We especially need this patience when we are helping our children grow up.  The way they learn how to be patient, responsible people is by seeing and living with patient and responsible adults.  They will of course demonstrate poor behavior.  Most often this is not because they are defiant or rebellious, but rather because they are trying to figure out how to manage in that circumstance.  They need a good model to learn a better way than what they can come up with as a child.
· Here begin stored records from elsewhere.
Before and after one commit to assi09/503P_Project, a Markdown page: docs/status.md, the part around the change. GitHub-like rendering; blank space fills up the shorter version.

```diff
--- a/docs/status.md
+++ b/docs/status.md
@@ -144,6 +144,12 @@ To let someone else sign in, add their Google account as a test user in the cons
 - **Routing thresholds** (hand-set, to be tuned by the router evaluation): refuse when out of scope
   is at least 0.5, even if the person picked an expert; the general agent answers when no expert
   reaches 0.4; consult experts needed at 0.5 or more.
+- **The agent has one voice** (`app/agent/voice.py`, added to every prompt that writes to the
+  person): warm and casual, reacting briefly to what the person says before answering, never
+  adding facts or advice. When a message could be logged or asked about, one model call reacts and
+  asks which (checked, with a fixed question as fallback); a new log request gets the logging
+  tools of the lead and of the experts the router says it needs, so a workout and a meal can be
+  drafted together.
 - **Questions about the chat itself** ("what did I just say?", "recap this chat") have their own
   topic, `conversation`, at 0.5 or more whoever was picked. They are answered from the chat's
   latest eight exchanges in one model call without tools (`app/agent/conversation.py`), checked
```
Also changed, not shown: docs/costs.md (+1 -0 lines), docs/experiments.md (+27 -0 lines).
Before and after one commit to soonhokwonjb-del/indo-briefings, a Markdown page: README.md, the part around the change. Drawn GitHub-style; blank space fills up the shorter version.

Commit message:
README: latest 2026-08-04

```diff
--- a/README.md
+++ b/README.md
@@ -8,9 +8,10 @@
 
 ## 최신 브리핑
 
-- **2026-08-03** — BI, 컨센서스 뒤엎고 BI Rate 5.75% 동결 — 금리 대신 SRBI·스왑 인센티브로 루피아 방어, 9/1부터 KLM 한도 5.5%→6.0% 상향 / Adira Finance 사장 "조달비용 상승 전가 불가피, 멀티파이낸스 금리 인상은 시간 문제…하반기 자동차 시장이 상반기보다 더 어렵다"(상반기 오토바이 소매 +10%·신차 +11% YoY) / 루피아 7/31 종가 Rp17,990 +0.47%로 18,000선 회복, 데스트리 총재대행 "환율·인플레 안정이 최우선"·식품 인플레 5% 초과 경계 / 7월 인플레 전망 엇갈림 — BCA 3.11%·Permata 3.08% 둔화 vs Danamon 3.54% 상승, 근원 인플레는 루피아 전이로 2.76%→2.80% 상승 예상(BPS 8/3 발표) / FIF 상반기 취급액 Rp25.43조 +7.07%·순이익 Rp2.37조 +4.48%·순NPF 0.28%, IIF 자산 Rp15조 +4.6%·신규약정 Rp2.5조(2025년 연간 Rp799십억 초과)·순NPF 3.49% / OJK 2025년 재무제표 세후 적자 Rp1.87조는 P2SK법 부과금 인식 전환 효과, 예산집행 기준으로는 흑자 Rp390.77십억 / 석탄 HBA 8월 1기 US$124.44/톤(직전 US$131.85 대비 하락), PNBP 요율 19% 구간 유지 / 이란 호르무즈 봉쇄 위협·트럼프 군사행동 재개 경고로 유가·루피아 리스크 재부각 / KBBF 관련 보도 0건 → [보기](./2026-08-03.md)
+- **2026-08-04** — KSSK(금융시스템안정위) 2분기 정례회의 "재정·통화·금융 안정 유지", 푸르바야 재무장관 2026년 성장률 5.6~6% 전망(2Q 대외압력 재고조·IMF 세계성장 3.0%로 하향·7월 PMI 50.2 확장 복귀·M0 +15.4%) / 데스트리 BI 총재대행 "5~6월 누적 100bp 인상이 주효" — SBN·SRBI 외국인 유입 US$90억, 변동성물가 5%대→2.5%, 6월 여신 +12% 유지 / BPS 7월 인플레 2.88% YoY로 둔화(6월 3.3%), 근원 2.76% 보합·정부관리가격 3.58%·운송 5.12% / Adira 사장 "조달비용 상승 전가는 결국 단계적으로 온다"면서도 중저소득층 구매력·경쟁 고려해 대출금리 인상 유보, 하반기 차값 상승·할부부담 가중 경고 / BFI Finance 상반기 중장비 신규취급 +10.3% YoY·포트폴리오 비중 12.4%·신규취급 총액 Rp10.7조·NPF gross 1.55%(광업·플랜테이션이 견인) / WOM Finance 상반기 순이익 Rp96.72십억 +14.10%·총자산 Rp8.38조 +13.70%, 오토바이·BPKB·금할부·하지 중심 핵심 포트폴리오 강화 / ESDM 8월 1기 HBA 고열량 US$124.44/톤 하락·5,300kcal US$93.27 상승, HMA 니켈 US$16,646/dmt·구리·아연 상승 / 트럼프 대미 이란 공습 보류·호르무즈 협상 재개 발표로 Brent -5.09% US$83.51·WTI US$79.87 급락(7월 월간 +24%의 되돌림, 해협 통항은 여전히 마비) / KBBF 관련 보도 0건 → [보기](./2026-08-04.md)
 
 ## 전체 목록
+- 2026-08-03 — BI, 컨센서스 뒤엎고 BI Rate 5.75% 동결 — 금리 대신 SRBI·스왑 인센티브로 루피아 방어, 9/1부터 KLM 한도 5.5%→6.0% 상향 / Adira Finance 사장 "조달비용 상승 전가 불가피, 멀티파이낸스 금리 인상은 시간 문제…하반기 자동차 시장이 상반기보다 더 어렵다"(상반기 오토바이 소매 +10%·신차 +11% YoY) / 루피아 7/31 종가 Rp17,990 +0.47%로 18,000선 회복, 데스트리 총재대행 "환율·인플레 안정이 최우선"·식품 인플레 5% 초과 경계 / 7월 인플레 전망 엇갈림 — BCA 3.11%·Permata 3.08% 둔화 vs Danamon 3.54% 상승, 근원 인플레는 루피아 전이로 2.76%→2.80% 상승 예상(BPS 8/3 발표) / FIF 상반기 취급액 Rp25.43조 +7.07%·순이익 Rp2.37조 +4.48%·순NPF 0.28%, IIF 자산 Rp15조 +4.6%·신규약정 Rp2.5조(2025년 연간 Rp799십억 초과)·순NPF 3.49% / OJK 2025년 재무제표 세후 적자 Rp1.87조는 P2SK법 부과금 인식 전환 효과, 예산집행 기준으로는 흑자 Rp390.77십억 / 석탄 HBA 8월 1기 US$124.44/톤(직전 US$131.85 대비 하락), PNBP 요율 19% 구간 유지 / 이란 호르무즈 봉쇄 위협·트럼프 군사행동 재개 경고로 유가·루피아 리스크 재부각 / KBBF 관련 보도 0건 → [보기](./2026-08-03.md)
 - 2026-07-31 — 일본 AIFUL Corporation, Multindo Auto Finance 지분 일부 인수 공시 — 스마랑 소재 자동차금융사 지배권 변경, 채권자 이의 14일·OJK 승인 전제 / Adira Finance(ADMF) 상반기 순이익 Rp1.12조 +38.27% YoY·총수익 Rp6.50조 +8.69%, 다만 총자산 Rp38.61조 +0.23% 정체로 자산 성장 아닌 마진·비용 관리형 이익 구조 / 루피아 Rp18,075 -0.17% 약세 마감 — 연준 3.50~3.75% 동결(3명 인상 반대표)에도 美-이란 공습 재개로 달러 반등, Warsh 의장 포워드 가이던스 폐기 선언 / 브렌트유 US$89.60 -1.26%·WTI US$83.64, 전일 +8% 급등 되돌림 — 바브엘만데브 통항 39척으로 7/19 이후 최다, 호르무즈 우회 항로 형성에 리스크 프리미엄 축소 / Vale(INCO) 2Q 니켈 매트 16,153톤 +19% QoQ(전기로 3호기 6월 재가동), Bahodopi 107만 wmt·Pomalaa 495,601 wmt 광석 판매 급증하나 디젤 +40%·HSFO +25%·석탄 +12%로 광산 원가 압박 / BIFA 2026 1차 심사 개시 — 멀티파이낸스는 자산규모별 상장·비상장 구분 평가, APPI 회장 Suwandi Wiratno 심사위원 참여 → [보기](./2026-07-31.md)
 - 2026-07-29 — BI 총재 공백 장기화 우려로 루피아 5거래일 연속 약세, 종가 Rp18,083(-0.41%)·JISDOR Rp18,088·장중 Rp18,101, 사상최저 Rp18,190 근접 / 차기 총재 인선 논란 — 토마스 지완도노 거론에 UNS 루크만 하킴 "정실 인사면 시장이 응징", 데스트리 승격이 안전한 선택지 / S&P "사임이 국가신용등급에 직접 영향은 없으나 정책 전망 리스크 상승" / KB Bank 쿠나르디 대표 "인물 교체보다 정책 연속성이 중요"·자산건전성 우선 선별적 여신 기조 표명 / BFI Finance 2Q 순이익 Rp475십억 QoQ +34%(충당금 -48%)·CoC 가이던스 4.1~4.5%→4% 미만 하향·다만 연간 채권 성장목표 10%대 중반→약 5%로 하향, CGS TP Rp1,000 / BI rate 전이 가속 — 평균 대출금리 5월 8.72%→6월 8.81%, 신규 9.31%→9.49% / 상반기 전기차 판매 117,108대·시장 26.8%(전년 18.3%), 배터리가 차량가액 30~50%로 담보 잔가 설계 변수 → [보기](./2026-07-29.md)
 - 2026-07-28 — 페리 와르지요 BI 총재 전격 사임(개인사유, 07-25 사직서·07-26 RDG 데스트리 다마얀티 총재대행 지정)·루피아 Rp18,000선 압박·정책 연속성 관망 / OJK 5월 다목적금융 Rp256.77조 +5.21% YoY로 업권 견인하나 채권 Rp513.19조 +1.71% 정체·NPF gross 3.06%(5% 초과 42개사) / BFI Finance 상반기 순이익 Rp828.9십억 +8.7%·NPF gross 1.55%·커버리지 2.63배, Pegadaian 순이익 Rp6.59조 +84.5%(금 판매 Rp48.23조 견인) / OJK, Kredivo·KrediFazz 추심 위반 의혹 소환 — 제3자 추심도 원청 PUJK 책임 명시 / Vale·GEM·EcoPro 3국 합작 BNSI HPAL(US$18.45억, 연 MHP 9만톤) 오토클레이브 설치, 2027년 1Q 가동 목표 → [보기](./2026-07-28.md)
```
And they need to see that good model over and over and over again before they can understand and implement it themselves.

Every relationship takes time and effort in order to maintain and grow it, whether with adults or children.  To get a tiny glimpse of what is required, try unplugging the microwave for a week.

Gloomy weather, gloomy mood

By: Katy Martin, LPC

Is it just me, or does it feel like it’s FINALLY Fall?  It IS November, after all.  The weather is cooler, the leaves are changing and dropping, and time has fallen back.  It’s great for backyard fires, football, walks outside, and playing in leaves.  Well, some of us look forward to these things.
Along with the crisp weather, can bring some gloominess.  A change in mood, along with a change in temperature.  Have you ever paid attention to how the changing seasons affect you?  Seasonal Affective Disorder is a real thing, and I think it often gets overlooked with the distraction and excitement of the upcoming holidays.  Some characteristics include but are not limited to sadness, fatigue, and hopeless thoughts.  These depressive symptoms can feel as gray as the clouds outside.
We are all affected by change, some more than others.  I’d encourage you to explore the severity of your feelings and talk to someone.  There are simple things we can do to combat the winter blues: finding time to exercise, avoiding isolation by making plans with others, eating well, and exposure to sunlight when possible or even light therapy.  Some times it’s helpful to speak with your doctor or counselor if it’s affecting your daily life.
Don’t let the winter blues get the best of you!!